TASK OBJECTIVE: Which of the lines below include the word "Source"? Pull each one out.

Content revision data
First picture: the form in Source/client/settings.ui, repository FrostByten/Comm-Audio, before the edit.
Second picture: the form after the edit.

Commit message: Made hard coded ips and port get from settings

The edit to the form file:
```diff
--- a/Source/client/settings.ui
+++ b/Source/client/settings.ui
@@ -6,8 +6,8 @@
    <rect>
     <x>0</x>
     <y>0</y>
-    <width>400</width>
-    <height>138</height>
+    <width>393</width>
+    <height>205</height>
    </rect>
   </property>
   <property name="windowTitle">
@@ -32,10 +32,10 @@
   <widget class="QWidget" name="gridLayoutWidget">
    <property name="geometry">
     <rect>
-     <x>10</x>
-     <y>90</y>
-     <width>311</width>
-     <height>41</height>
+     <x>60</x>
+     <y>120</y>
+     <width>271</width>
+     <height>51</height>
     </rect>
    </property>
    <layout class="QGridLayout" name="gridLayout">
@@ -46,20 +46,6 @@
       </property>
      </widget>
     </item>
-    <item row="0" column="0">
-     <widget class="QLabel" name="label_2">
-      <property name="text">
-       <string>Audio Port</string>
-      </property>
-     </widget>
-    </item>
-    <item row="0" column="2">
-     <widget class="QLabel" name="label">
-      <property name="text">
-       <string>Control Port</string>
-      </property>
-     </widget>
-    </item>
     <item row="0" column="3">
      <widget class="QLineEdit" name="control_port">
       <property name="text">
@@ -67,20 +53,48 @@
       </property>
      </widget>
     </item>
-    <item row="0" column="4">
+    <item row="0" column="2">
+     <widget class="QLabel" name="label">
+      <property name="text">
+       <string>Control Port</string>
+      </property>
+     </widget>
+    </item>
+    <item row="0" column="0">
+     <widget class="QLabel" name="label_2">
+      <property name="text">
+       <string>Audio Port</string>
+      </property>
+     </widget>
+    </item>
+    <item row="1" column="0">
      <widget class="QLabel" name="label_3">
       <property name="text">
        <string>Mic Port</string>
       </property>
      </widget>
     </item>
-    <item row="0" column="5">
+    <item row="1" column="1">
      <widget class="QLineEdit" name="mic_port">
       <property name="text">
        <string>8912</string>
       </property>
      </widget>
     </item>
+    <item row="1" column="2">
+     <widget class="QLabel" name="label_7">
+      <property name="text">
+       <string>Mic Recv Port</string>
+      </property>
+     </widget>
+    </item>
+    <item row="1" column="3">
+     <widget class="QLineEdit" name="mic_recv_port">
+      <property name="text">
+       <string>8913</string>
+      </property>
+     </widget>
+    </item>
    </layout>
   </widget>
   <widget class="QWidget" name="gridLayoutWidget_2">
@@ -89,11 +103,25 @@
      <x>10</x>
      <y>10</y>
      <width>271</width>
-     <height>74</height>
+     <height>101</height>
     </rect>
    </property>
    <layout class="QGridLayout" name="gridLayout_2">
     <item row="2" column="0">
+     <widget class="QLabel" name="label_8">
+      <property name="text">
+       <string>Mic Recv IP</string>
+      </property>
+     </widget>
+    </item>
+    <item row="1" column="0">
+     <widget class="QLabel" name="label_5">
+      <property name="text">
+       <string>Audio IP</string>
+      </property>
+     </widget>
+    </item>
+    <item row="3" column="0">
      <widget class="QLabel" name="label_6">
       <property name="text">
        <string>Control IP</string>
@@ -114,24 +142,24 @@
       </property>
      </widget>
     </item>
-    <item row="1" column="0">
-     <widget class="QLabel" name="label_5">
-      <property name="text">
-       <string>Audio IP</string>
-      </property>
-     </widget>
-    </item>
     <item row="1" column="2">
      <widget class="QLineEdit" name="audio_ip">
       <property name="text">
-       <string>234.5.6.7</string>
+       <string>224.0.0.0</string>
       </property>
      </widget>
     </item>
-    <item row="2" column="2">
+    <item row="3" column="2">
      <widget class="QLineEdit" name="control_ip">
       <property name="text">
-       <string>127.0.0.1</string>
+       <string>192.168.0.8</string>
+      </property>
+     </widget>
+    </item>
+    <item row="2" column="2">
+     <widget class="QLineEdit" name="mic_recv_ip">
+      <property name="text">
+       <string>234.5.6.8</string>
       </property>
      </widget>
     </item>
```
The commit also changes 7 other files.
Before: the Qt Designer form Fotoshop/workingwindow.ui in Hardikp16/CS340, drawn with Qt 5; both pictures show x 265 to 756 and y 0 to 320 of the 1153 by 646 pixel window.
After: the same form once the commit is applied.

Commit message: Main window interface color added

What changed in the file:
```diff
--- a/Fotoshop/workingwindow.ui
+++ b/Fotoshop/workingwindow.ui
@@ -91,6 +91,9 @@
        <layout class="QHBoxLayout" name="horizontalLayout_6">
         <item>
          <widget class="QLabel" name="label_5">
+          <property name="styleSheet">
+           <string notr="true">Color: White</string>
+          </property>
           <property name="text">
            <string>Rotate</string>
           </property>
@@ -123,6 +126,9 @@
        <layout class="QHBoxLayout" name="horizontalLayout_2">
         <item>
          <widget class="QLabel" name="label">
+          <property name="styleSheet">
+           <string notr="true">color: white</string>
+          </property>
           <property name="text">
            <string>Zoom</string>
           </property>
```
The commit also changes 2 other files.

--

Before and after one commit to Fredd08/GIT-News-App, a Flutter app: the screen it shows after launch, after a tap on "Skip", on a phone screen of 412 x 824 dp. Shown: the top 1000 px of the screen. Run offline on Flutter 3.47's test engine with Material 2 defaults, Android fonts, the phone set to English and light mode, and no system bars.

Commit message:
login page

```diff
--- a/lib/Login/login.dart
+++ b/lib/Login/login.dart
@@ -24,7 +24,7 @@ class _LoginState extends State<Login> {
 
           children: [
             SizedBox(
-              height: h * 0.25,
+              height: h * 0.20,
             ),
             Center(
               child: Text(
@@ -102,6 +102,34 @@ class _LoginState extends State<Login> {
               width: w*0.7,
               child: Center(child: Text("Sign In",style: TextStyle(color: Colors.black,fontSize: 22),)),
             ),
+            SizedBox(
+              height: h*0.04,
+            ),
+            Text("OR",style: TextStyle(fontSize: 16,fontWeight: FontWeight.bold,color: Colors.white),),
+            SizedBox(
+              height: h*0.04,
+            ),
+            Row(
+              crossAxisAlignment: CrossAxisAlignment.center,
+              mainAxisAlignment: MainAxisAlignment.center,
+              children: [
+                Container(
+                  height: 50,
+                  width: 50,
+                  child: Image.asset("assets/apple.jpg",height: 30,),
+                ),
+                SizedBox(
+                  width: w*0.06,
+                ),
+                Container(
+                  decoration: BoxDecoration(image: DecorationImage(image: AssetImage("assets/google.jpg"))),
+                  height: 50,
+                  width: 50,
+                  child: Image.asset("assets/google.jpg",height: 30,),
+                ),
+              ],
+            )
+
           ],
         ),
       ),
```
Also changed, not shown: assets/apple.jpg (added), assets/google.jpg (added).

YOUR RESPONSE:
First picture: the form in Source/client/settings.ui, repository FrostByten/Comm-Audio, before the edit.
--- a/Source/client/settings.ui
+++ b/Source/client/settings.ui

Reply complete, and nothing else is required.